Payment Protection Insurance (‘PPI’) was insurance sold by lenders alongside loans, credit cards, mortgages etc designed to cover payments in the event of Accident, Sickness or Unemployment.
2. Did your product include PPI?
Many people will not know whether they were paying PPI. Here are some suggestions about how to find out if PPI was included in your product:
If you had a personal loan with PPI, this would normally be shown on the original agreement. Look for references to ‘Payment Cover’, ‘PLP loan’ (Personal Loan Protection loan), ‘ASU cover’ (Accident, sickness and unemployment) or similar terms.Credit cardsIf you were paying PPI on a credit card, this would normally show up on your monthly statements. Credit card PPI was generally calculated as a proportion of the monthly balance, usually about 70p per £100 per month. Therefore, if you balance was £1,000 in any given month, you should look for an item on your credit card statement for around £7.00.MortgagesAgain, check your original agreement and any documents with which you were supplied at the time of taking the mortgage. Please note that, in respect of insurance sold alongside a mortgage, Life and Critical Illness cover is different from mortgage PPI and not subject to the Financial Services Authority’s provisions on compensating customers who were mis-sold PPI. There is no reason in principle why you cannot complain about the sale of such insurance, which protects dependents in the household, such as children or a spouse, in the event that the person who pays the mortgage either dies or is diagnosed with a critical illness. However, different criteria will be considered and your lender is under no obligation to refund you the premiums.

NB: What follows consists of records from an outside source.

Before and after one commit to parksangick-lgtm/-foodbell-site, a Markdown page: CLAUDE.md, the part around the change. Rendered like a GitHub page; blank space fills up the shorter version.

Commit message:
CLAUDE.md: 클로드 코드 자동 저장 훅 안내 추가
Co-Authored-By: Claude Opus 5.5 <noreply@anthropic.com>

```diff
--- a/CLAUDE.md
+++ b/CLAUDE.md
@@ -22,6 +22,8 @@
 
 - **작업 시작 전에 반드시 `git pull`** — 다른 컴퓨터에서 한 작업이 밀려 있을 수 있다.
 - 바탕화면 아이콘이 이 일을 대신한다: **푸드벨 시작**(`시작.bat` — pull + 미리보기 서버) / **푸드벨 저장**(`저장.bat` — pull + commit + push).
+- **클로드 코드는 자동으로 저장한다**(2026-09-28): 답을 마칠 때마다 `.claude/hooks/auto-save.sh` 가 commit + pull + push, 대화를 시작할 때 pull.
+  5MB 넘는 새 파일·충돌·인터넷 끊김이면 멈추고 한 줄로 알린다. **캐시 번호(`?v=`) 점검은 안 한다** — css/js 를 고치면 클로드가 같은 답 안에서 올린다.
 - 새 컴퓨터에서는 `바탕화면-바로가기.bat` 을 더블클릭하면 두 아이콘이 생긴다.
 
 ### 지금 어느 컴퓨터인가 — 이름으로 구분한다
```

3. What if you have not retained the documents?
Here are some tips about what you should do if you are unsure about whether you had PPI or if you can’t find the documents: You will be able to Claim PPI with No Paperwork
Contact your lender’s loans, credit cards or mortgages department (as applicable) and try to obtain details of the product, ideally including the agreement number, the start date of the agreement and clarification of whether you were paying PPI and the amount;If you are unable to retrieve this information from your provider, you might consider using a credit reporting agency.You might consider sending a Subject Access Request (‘SAR’) to your lender, requesting details of all products you’ve held with them which have been active within the last six years. You should enclose a cheque for the fee of £10, which your lender is entitled to charge for complying with the SAR. Your lender should respond within 40 days of receipt of the SAR.4. What is the FSA?The Financial Services Authority (‘FSA’) is the body which has regulated all sales of PPI since 2005.

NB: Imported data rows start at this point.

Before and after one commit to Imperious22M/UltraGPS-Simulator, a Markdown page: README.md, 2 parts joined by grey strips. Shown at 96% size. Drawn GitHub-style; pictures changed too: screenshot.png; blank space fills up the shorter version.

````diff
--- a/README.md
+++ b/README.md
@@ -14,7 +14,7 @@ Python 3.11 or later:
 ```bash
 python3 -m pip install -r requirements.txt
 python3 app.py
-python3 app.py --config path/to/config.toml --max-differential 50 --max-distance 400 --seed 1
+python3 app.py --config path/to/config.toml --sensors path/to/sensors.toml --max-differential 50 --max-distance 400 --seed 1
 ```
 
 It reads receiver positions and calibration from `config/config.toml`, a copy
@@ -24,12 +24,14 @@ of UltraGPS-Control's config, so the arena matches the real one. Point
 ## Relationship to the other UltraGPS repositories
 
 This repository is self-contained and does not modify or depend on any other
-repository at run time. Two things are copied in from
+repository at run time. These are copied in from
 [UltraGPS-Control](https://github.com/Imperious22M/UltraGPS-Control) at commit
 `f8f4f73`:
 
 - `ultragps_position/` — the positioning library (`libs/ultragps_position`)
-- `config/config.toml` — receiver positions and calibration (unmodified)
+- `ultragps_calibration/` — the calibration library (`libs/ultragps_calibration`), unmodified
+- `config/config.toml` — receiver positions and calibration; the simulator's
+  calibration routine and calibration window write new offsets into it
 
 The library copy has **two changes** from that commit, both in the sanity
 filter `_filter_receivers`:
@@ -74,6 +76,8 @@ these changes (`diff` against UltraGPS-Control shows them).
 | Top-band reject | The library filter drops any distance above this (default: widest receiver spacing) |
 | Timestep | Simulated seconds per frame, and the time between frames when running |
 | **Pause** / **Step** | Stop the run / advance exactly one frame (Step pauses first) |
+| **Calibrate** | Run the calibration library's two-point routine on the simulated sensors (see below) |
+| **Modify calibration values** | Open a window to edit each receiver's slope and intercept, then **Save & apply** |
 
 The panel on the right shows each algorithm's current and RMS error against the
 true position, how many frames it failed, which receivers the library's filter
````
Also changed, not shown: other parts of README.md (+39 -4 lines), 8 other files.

5. Why are people complaining?
In August 2010, the FSA identified numerous examples of mis-selling PPI, such as:
Leading customers to believe that PPI was compulsory, or failing to explain that it was optional;Pressuring customers into taking PPI;Failing to explain the terms and conditions clearly, including any exclusions and limitations;Selling the cover to customers who would be ineligible to benefit due to falling foul of the exclusions. For example, those with a pre-existing medical condition and those not in full time employment (eg, retired people, the self-employed, students etc.)

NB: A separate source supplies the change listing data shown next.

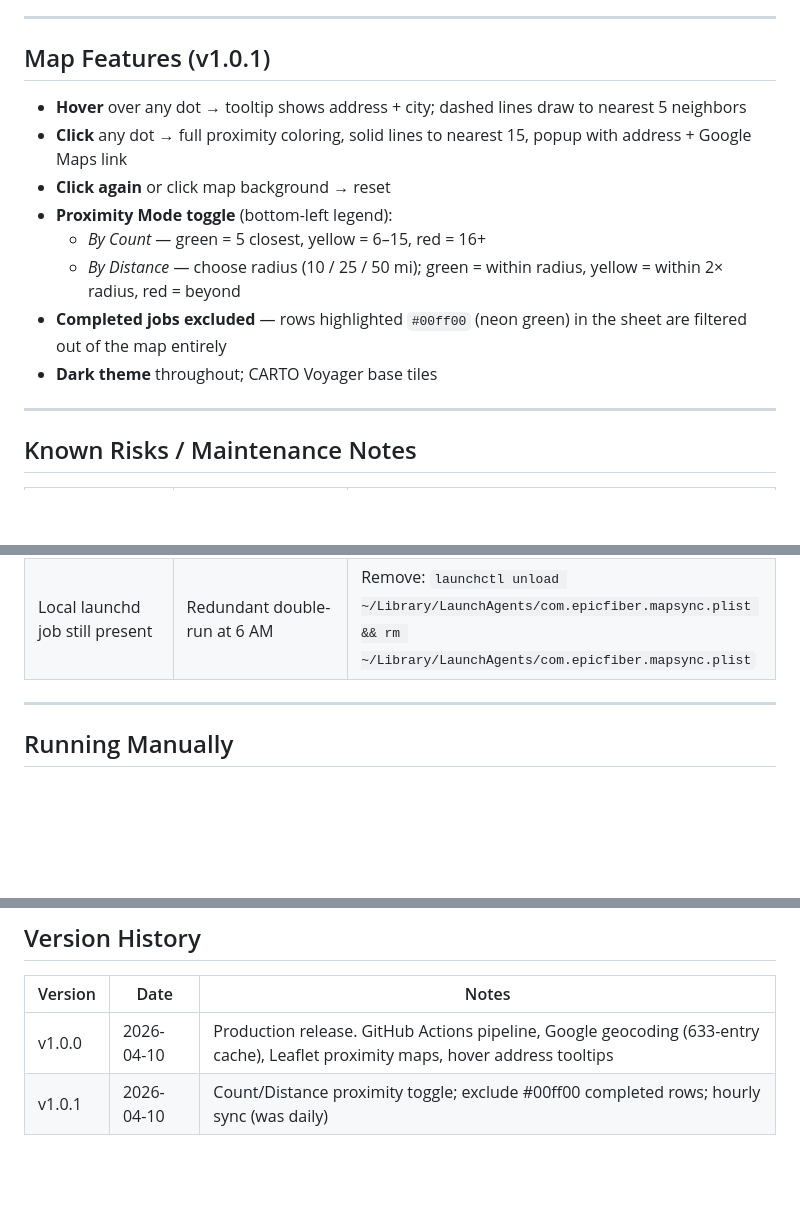
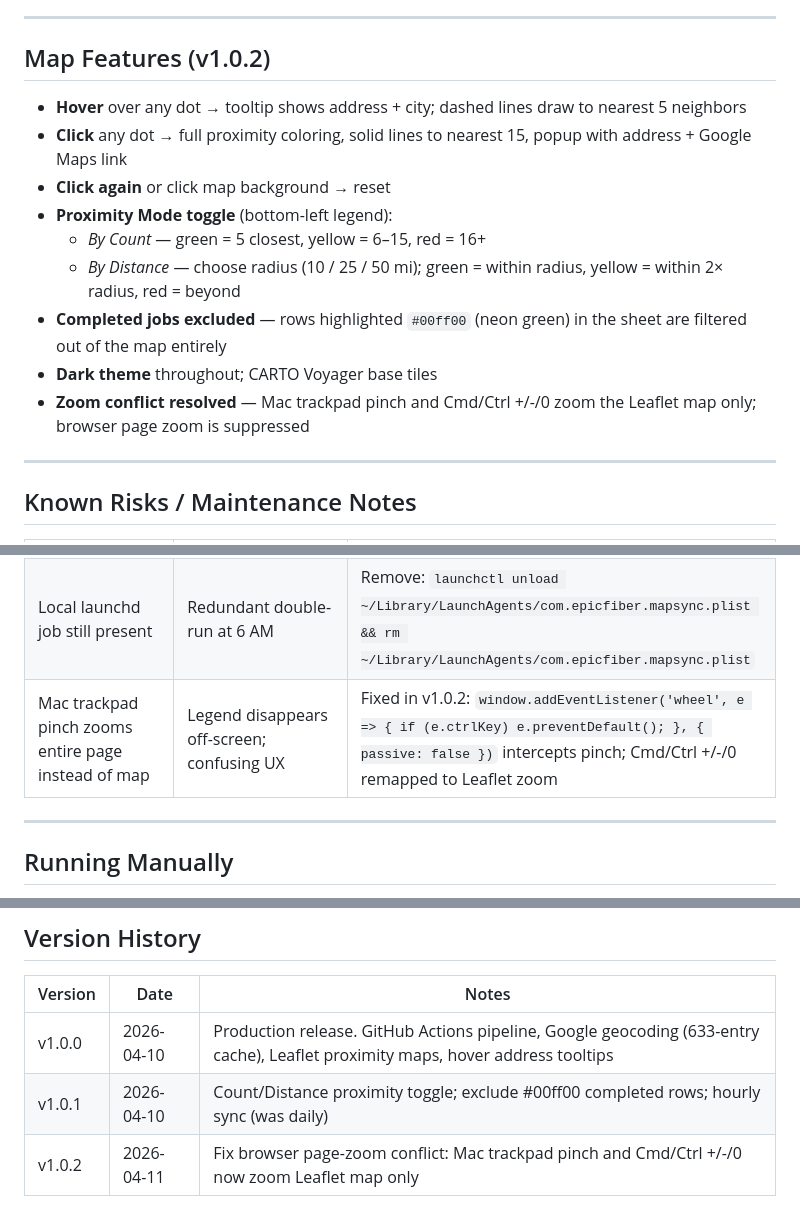
Before and after one commit to LegacyEpicFiber/epicfiber-repo, a Markdown page: CONTEXT.md, 3 parts joined by grey strips. GitHub-like rendering; blank space fills up the shorter version.

Commit message:
Update CONTEXT.md: v1.0.2 zoom fix findings and version history

```diff
--- a/CONTEXT.md
+++ b/CONTEXT.md
@@ -108,7 +108,7 @@ These must be set at **Settings → Secrets and variables → Actions** in the r
 
 ---
 
-## Map Features (v1.0.1)
+## Map Features (v1.0.2)
 
 - **Hover** over any dot → tooltip shows address + city; dashed lines draw to nearest 5 neighbors
 - **Click** any dot → full proximity coloring, solid lines to nearest 15, popup with address + Google Maps link
@@ -118,6 +118,7 @@ These must be set at **Settings → Secrets and variables → Actions** in the r
   - *By Distance* — choose radius (10 / 25 / 50 mi); green = within radius, yellow = within 2× radius, red = beyond
 - **Completed jobs excluded** — rows highlighted `#00ff00` (neon green) in the sheet are filtered out of the map entirely
 - **Dark theme** throughout; CARTO Voyager base tiles
+- **Zoom conflict resolved** — Mac trackpad pinch and Cmd/Ctrl +/-/0 zoom the Leaflet map only; browser page zoom is suppressed
 
 ---
 
@@ -129,6 +130,7 @@ These must be set at **Settings → Secrets and variables → Actions** in the r
 | GitHub Actions run fails silently | Map goes stale | Check Actions tab periodically or set up email notifications |
 | Service account key rotated/revoked | Script cannot read Google Sheet | Update `SERVICE_ACCOUNT_JSON` secret with new key |
 | Local launchd job still present | Redundant double-run at 6 AM | Remove: `launchctl unload ~/Library/LaunchAgents/com.epicfiber.mapsync.plist && rm ~/Library/LaunchAgents/com.epicfiber.mapsync.plist` |
+| Mac trackpad pinch zooms entire page instead of map | Legend disappears off-screen; confusing UX | Fixed in v1.0.2: `window.addEventListener('wheel', e => { if (e.ctrlKey) e.preventDefault(); }, { passive: false })` intercepts pinch; Cmd/Ctrl +/-/0 remapped to Leaflet zoom |
 
 ---
 
@@ -151,3 +153,4 @@ python3 src/generate_map.py
 |---|---|---|
 | v1.0.0 | 2026-04-10 | Production release. GitHub Actions pipeline, Google geocoding (633-entry cache), Leaflet proximity maps, hover address tooltips |
 | v1.0.1 | 2026-04-10 | Count/Distance proximity toggle; exclude #00ff00 completed rows; hourly sync (was daily) |
+| v1.0.2 | 2026-04-11 | Fix browser page-zoom conflict: Mac trackpad pinch and Cmd/Ctrl +/-/0 now zoom Leaflet map only |
```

6. How much can you reclaim?
The FSA’s measures state that customers who were mis-sold PPI are entitled to be put in the position they would have been ‘but for’ the mis-selling. Generally, this means that you are entitled to a full refund of all bank charges, plus interest up to the date of payment. See our online PPI calculator to give you a rough estimate of what you may be able to reclaim.
7. What was the court case all about?
The banks complained that the FSA’s provisions were unfair, since they applied standards retrospectively, especially in relation to per-2005 sales. The FSA argued that the pre-2005 rules were similar to those under FSA regulation. The High Court found in favour of the FSA, paving the way for countless PPI complaints.
8. Are there any deadlines?
You have the longer of six years from the date of sale or three years from the date that you became aware, or ought to have become aware, of the cause for complaint to complain. In practice, most people have only become aware of the cause for complaint in light of recent publicity. Therefore, you might still be able to complain about a sale of PPI which took place more than six years ago.
9. Who is the Ombudsman?
Financial Ombudsman Service (‘FOS’) is the arbiter of complaints relating to sales of PPI which took place since 2001. FOS will consider any complaint regarding a post-2001 sale of PPI which has been rejected by your lender. However, if the sale of your policy was before 2001, FOS will not have jurisdiction to deal with the complaint and your lender’s decision will be final.
10. Do you need representation?
It is not compulsory to have representation. Many people elect to deal with their complaint personally. However, some people prefer to instruct a solicitor or claims handler to deal with the matter on their behalf, taking the burden away from them. Should you opt to deal with the matter yourself, you should ensure that you arm yourself with the appropriate information and approach the matter in an organised way.
11. Next step?
If you would like us to assist with your PPI complaint then complete our online contact form and an advisor will call you back to discuss your case.